What to work on: Please copy every line below that contains the string "Events".

═════ Raw data

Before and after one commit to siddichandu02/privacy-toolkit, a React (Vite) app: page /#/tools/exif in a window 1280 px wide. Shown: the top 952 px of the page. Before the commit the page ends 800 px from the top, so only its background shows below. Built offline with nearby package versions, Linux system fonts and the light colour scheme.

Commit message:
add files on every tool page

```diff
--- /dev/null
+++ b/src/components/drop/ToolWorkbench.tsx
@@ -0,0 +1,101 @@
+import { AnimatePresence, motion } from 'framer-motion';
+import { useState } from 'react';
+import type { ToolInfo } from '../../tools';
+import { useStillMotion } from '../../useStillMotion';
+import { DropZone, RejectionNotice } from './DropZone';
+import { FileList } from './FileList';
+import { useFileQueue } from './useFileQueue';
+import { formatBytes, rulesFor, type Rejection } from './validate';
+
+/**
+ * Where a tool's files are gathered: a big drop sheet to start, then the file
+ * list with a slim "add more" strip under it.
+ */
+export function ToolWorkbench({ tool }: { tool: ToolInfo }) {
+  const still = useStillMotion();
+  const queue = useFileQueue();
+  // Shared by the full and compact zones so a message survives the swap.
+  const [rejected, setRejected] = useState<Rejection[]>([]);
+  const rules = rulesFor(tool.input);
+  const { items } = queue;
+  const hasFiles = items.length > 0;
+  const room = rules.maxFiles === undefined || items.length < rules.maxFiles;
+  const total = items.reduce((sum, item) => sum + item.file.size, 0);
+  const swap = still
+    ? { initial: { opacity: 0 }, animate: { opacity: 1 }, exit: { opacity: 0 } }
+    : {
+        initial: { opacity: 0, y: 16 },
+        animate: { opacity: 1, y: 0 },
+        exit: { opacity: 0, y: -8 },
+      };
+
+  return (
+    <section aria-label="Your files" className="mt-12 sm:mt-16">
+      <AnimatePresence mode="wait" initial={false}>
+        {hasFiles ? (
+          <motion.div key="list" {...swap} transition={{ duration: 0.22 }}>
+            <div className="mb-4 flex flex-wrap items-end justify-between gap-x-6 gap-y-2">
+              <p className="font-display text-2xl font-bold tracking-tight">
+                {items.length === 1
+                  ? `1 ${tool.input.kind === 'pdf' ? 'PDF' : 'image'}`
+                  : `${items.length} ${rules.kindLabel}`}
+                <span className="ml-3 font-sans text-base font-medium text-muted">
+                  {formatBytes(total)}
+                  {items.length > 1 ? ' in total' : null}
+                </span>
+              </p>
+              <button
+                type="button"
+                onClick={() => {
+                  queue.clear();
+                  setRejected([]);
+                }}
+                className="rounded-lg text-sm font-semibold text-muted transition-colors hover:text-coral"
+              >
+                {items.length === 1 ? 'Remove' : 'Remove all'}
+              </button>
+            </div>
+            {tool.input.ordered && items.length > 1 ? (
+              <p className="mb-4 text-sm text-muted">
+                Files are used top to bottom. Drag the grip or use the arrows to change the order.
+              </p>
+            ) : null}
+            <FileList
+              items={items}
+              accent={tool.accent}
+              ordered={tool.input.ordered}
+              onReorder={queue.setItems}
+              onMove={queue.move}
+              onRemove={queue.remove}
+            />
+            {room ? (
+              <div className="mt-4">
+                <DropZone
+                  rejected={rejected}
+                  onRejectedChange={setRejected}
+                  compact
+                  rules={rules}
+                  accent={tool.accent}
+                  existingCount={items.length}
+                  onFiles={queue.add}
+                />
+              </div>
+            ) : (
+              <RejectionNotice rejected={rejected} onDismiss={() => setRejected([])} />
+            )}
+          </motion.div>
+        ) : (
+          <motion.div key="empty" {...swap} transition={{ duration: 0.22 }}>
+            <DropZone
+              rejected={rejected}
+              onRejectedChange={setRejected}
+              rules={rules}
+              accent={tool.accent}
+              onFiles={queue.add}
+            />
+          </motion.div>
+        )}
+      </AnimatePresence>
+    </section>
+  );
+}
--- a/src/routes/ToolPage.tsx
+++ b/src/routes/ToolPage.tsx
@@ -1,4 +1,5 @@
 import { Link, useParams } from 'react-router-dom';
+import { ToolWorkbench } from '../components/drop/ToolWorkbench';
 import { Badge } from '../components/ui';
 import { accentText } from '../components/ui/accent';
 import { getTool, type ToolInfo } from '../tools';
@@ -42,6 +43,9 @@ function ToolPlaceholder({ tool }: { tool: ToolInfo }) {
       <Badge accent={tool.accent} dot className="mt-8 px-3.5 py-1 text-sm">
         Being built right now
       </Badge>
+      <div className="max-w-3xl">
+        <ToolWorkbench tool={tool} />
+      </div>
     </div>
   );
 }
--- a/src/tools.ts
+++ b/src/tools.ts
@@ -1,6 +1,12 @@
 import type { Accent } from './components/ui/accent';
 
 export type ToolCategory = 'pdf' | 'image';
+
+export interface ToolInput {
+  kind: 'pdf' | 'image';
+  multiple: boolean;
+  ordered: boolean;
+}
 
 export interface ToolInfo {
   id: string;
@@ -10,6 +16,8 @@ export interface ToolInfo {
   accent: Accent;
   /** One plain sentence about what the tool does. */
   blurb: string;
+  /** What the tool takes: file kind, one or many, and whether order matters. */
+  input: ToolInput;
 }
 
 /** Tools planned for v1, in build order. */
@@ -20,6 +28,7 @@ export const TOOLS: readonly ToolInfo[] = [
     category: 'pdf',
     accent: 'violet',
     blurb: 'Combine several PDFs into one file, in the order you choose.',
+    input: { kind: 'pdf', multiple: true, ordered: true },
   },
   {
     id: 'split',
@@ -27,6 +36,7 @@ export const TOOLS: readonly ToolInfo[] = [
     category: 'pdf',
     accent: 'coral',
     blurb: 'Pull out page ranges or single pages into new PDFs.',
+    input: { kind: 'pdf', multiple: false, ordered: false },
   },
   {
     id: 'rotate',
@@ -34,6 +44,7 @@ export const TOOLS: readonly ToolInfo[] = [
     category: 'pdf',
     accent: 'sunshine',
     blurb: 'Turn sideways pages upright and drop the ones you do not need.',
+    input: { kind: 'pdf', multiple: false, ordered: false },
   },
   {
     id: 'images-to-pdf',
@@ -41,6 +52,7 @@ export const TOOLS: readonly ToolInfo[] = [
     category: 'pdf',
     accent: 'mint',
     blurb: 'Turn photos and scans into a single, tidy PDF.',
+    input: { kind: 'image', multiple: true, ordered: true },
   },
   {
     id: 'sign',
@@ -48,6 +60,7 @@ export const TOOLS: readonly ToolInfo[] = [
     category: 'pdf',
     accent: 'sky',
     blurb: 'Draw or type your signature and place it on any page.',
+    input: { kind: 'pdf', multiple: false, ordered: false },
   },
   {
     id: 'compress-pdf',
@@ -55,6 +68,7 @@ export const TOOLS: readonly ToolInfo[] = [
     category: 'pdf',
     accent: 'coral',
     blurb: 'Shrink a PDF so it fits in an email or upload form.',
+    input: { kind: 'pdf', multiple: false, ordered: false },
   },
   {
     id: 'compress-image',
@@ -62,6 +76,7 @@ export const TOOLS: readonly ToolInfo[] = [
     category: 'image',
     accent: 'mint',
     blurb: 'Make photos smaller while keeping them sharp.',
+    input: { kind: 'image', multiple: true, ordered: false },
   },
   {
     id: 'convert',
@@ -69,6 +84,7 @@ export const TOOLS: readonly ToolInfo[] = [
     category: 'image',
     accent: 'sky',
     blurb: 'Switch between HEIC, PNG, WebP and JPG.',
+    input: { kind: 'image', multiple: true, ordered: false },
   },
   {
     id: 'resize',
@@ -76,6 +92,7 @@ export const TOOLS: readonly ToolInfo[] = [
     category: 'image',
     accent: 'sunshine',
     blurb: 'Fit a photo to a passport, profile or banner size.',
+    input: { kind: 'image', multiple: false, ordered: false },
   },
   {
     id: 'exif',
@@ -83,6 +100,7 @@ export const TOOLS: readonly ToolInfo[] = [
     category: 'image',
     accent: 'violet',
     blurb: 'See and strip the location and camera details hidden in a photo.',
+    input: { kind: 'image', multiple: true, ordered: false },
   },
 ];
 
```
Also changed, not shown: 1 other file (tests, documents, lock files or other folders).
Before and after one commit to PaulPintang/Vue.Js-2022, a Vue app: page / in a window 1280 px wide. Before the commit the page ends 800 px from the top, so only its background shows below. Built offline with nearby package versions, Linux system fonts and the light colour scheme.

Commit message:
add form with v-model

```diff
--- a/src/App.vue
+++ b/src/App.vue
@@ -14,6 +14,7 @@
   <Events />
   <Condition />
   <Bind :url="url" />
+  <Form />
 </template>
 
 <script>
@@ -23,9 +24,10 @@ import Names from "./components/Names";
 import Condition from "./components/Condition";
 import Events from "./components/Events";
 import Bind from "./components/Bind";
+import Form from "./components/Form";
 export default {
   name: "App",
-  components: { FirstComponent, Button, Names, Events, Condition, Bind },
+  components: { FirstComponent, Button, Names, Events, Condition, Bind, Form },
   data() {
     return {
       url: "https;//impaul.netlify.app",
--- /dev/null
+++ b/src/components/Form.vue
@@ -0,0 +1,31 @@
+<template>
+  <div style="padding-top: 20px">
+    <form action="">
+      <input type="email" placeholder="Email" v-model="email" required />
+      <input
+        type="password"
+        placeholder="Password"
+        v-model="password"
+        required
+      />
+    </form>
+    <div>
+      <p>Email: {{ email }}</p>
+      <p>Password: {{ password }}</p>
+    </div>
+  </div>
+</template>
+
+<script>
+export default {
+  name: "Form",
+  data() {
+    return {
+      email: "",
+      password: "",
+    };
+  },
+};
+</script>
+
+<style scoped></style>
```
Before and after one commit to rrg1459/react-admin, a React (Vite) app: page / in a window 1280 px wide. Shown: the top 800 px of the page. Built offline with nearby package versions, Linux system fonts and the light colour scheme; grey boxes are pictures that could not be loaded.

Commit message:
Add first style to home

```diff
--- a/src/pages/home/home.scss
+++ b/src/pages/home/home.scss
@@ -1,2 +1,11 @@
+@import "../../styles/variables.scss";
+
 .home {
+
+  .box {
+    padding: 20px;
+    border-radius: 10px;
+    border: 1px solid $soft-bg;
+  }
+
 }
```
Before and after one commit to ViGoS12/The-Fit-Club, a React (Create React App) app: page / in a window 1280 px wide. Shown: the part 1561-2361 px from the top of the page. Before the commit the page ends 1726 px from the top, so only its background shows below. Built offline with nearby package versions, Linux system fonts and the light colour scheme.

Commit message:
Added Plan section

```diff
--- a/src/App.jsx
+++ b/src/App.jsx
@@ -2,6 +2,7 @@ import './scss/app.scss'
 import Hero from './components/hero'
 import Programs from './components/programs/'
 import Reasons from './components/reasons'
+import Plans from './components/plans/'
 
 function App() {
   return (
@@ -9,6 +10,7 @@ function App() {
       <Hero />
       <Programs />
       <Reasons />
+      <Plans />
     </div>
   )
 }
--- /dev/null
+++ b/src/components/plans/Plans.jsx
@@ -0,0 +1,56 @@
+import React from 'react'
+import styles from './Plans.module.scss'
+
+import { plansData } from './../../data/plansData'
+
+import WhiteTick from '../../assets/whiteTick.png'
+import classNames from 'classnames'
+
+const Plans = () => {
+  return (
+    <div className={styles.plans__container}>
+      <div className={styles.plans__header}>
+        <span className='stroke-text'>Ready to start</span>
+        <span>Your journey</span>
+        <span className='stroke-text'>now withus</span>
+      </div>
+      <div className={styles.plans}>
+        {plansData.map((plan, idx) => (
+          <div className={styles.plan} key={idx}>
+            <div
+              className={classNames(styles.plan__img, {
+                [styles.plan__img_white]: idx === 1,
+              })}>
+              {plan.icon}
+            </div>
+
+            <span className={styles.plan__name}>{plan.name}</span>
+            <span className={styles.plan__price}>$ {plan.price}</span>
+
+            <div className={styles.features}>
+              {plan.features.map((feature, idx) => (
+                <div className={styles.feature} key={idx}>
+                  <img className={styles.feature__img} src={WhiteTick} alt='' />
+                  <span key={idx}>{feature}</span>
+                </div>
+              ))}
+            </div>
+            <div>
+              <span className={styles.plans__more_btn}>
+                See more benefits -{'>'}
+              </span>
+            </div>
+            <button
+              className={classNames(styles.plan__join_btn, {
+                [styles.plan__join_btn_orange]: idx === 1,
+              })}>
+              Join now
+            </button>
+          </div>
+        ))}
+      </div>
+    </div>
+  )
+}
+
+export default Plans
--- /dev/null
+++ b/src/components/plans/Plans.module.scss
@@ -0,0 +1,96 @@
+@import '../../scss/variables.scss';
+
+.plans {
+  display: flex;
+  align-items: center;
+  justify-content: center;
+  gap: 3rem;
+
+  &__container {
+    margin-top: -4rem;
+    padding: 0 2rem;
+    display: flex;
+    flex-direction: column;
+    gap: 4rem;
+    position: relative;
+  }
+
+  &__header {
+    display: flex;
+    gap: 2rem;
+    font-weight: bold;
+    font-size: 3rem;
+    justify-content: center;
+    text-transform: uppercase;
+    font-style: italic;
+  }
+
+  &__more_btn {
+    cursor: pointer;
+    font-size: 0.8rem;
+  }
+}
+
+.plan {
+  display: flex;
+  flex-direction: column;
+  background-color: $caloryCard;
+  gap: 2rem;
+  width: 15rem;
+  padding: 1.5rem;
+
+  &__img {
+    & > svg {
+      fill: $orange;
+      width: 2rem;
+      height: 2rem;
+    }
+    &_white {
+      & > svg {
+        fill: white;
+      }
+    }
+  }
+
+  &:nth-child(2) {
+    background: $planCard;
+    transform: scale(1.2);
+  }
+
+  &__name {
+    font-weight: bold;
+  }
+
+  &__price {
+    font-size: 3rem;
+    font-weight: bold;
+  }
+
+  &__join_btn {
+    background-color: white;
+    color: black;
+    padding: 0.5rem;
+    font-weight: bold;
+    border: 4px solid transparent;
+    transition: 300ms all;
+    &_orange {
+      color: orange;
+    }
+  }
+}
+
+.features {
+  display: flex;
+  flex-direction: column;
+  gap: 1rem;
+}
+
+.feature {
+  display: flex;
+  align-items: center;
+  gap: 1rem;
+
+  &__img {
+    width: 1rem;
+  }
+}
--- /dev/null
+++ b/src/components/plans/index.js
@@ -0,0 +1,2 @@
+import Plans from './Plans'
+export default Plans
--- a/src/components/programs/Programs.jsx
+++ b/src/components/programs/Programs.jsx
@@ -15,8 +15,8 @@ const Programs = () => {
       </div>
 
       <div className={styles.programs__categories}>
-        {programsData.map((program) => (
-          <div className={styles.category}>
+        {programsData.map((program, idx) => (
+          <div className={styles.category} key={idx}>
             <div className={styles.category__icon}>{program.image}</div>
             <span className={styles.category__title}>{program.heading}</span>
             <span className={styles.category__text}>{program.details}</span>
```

══════════

Task result:
   <Events />
 import Events from "./components/Events";
-  components: { FirstComponent, Button, Names, Events, Condition, Bind },
+  components: { FirstComponent, Button, Names, Events, Condition, Bind, Form },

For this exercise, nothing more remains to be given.